The product is low-voltage switchboard configuration and quotation software. It is normally used as part of building operation systems and is not designed for use in critical infrastructure.
The first vulnerability, CVE-2021-22697, is a use-after-free flaw. If certain conditions are met, such flaws can be exploited to execute arbitrary code in the application’s context. The second vulnerability, CVE-2021-22698, is a stack buffer overflow flaw, which can also lead to arbitrary code execution.
The dangers behind these two vulnerabilities lie in the possibility of unlimited file uploads, including malicious SSD (system specification description) files.
An SSD file contains electrical installation specifications, including single-line diagrams, functions, connections to logical nodes, such as IEDs (intelligent electronic devices), HMIs (human-machine interfaces), gateways, and so forth. This specification is analyzed together with descriptions of IED devices in ICD (IED Capability Description) files. The system configurator uses these two types of files to assign logical nodes to specific devices and to generate an SCD (Substation Configuration Description) file. The SCD file contains the configurations and settings for all smart (intelligent) devices installed on the substation.
A spoofed SSD file can lead to a variety of consequences. However, a good understanding of these consequences can only be obtained after performing additional analysis of all the software used to configure the electrical installation, as well as making further assumptions about how commissioning and start-up is organized. It is most likely that a damaged or compromised SSD file will result in setup errors that engineers might not spot immediately and that will require additional time to fix.

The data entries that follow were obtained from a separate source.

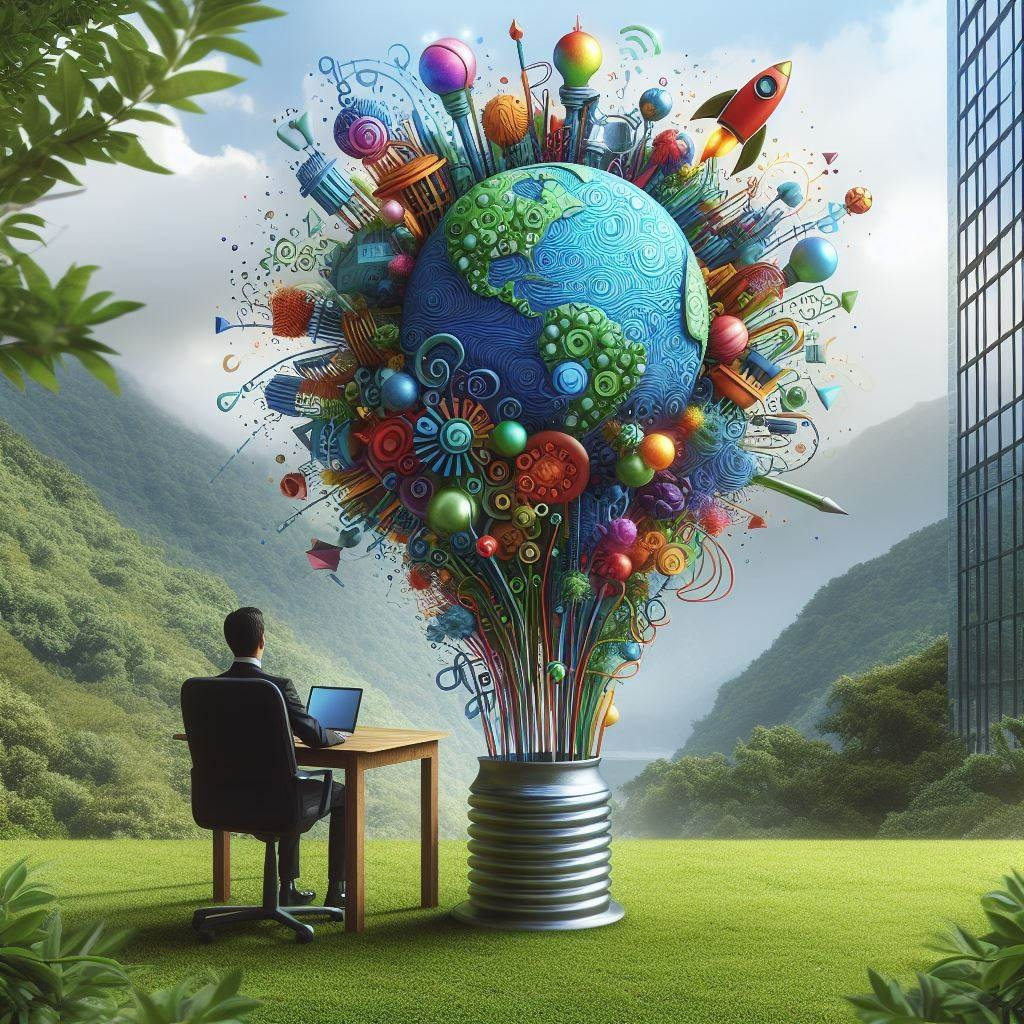
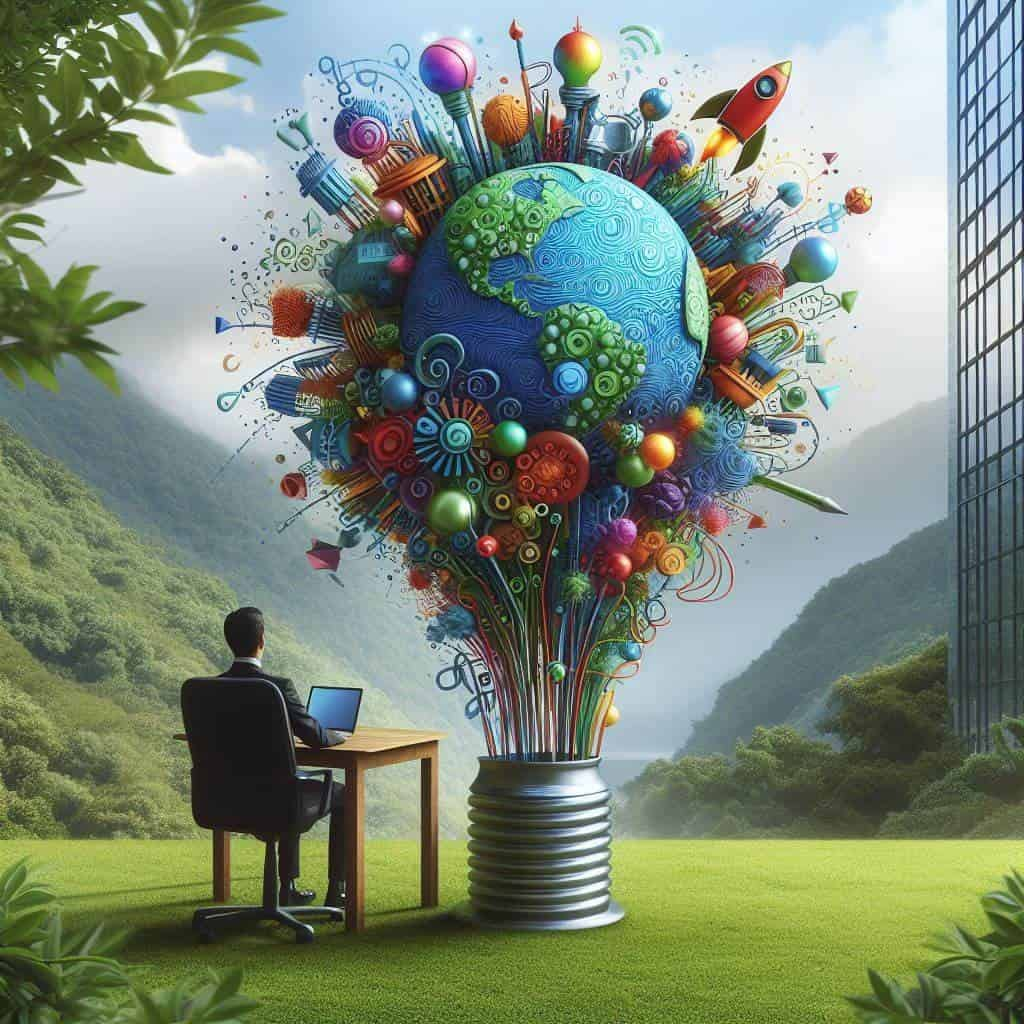
optmized images

diff --git a/summer-camp/index.html b/summer-camp/index.html
@@ -103,7 +103,7 @@
         </div>
         <div class="hero_img-container">
           <div>
-            <img src="images/hero.png" alt="" class="img-fluid">
+            <img src="images/hero.jpg" alt="" class="img-fluid">
           </div>
         </div>
       </div>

Over the past few months Schneider Electric has issued several advisories on vulnerabilities in EcoStruxure™ products: SCADA telemetry software for EcoStruxure™ Geo SCADA Expert, EcoStruxure™ Operator Terminal Expert and Pro-face Blue HMI systems for Windows. The previous security advisory for EcoStruxure™ Building Operation products was released in November 2020. Clearly, the vendor is focusing on security for this product line.
However, it is important to note that the way the vulnerability information is presented might confuse the target audience. For instance, the vendor describes these vulnerabilities as follows:
One as a CWE-434 type vulnerability: Unrestricted Upload of File with Dangerous Type vulnerability exists that could allow a use-after-free condition which could result in remote code execution when a malicious SSD file is uploaded and improperly parsed.
The other as a vulnerability of the same type: Unrestricted Upload of File with Dangerous Type vulnerability exists that could allow a stack-based buffer overflow to occur which could result in remote code execution when a malicious SSD file is uploaded and improperly parsed.
It can be concluded from the above descriptions that uploading a malicious SSD file is the attacker’s primary action. However, it is unclear how a use-after-free condition or a stack-based buffer overflow can be the result of uploading an SSD file. In our opinion, the classification of these vulnerabilities as CWE-434 is not quite appropriate. We believe CWE-416 (Use After Free) and CWE-121 (Stack-based Buffer Overflow) would be a better fit for the first and second vulnerability, respectively. As for the possibility of uploading an arbitrary file, this is not a vulnerability in and of itself, but a potential consequence of exploiting vulnerabilities of the above types due to the intended use of the product. A correct and accurate description of vulnerabilities is necessary for choosing the proper mitigation strategy.
Vulnerability Information publication date: January 12, 2021
Sources: Schneider Electric, Kaspersky ICS CERT